## EXERCISE AIM
The entries that follow should be repeated exactly, with no pictures kept.

(Edit tracking data)
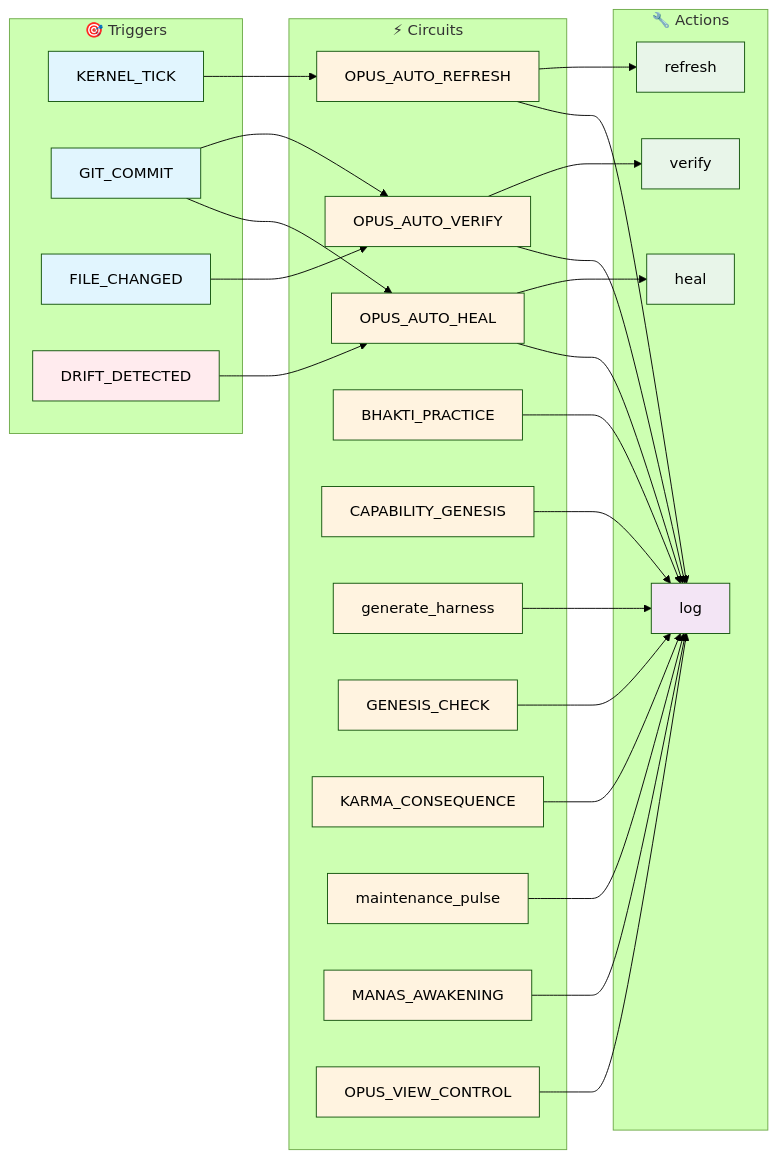
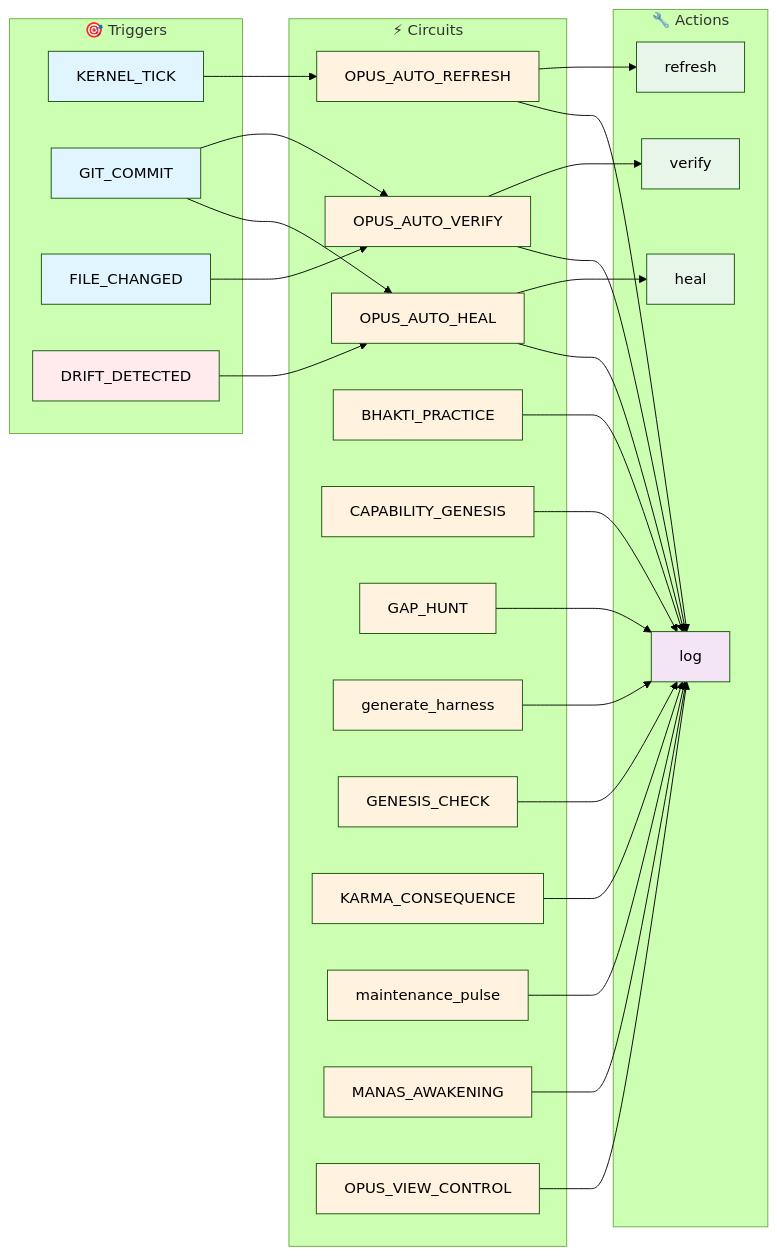
One commit to kimeisele/steward-protocol changed the first of 2 diagrams in OPUS.md. Above: the diagram before and after it, drawn with Mermaid (forest theme). The commit also changed other lines of this file and 14 other files, not shown here.

````diff
--- a/OPUS.md
+++ b/OPUS.md
@@ -200,71 +202,74 @@
 ```mermaid
 flowchart LR
     subgraph Events["🎯 Triggers"]
         E1[KERNEL_TICK]
         E2[GIT_COMMIT]
         E3[FILE_CHANGED]
         E4[DRIFT_DETECTED]
     end
 
     subgraph Circuits["⚡ Circuits"]
         C1[OPUS_AUTO_HEAL]
         C2[OPUS_AUTO_REFRESH]
         C3[OPUS_AUTO_VERIFY]
         C4[BHAKTI_PRACTICE]
         C5[CAPABILITY_GENESIS]
-        C6[generate_harness]
-        C7[GENESIS_CHECK]
-        C8[KARMA_CONSEQUENCE]
-        C9[maintenance_pulse]
-        C10[MANAS_AWAKENING]
-        C11[OPUS_VIEW_CONTROL]
+        C6[GAP_HUNT]
+        C7[generate_harness]
+        C8[GENESIS_CHECK]
+        C9[KARMA_CONSEQUENCE]
+        C10[maintenance_pulse]
+        C11[MANAS_AWAKENING]
+        C12[OPUS_VIEW_CONTROL]
     end
 
     subgraph Actions["🔧 Actions"]
         A1[verify]
         A2[refresh]
         A3[heal]
         A4[log]
     end
 
     E1 --> C2
     E2 --> C1
     E2 --> C3
     E3 --> C3
     E4 --> C1
 
     C1 --> A4
     C2 --> A4
     C3 --> A4
     C4 --> A4
     C5 --> A4
     C6 --> A4
     C7 --> A4
     C8 --> A4
     C9 --> A4
     C10 --> A4
     C11 --> A4
+    C12 --> A4
     C1 --> A3
     C2 --> A2
     C3 --> A1
 
     style E1 fill:#e1f5fe
     style E2 fill:#e1f5fe
     style E3 fill:#e1f5fe
     style E4 fill:#ffebee
     style C1 fill:#fff3e0
     style C2 fill:#fff3e0
     style C3 fill:#fff3e0
     style C4 fill:#fff3e0
     style C5 fill:#fff3e0
     style C6 fill:#fff3e0
     style C7 fill:#fff3e0
     style C8 fill:#fff3e0
     style C9 fill:#fff3e0
     style C10 fill:#fff3e0
     style C11 fill:#fff3e0
+    style C12 fill:#fff3e0
     style A1 fill:#e8f5e9
     style A2 fill:#e8f5e9
     style A3 fill:#e8f5e9
     style A4 fill:#f3e5f5
 ```
````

## EXERCISE SOLUTION
One commit to kimeisele/steward-protocol changed the first of 2 diagrams in OPUS.md. Above: the diagram before and after it, drawn with Mermaid (forest theme). The commit also changed other lines of this file and 14 other files, not shown here.

````diff
--- a/OPUS.md
+++ b/OPUS.md
@@ -200,71 +202,74 @@
 ```mermaid
 flowchart LR
     subgraph Events["🎯 Triggers"]
         E1[KERNEL_TICK]
         E2[GIT_COMMIT]
         E3[FILE_CHANGED]
         E4[DRIFT_DETECTED]
     end
 
     subgraph Circuits["⚡ Circuits"]
         C1[OPUS_AUTO_HEAL]
         C2[OPUS_AUTO_REFRESH]
         C3[OPUS_AUTO_VERIFY]
         C4[BHAKTI_PRACTICE]
         C5[CAPABILITY_GENESIS]
-        C6[generate_harness]
-        C7[GENESIS_CHECK]
-        C8[KARMA_CONSEQUENCE]
-        C9[maintenance_pulse]
-        C10[MANAS_AWAKENING]
-        C11[OPUS_VIEW_CONTROL]
+        C6[GAP_HUNT]
+        C7[generate_harness]
+        C8[GENESIS_CHECK]
+        C9[KARMA_CONSEQUENCE]
+        C10[maintenance_pulse]
+        C11[MANAS_AWAKENING]
+        C12[OPUS_VIEW_CONTROL]
     end
 
     subgraph Actions["🔧 Actions"]
         A1[verify]
         A2[refresh]
         A3[heal]
         A4[log]
     end
 
     E1 --> C2
     E2 --> C1
     E2 --> C3
     E3 --> C3
     E4 --> C1
 
     C1 --> A4
     C2 --> A4
     C3 --> A4
     C4 --> A4
     C5 --> A4
     C6 --> A4
     C7 --> A4
     C8 --> A4
     C9 --> A4
     C10 --> A4
     C11 --> A4
+    C12 --> A4
     C1 --> A3
     C2 --> A2
     C3 --> A1
 
     style E1 fill:#e1f5fe
     style E2 fill:#e1f5fe
     style E3 fill:#e1f5fe
     style E4 fill:#ffebee
     style C1 fill:#fff3e0
     style C2 fill:#fff3e0
     style C3 fill:#fff3e0
     style C4 fill:#fff3e0
     style C5 fill:#fff3e0
     style C6 fill:#fff3e0
     style C7 fill:#fff3e0
     style C8 fill:#fff3e0
     style C9 fill:#fff3e0
     style C10 fill:#fff3e0
     style C11 fill:#fff3e0
+    style C12 fill:#fff3e0
     style A1 fill:#e8f5e9
     style A2 fill:#e8f5e9
     style A3 fill:#e8f5e9
     style A4 fill:#f3e5f5
 ```
````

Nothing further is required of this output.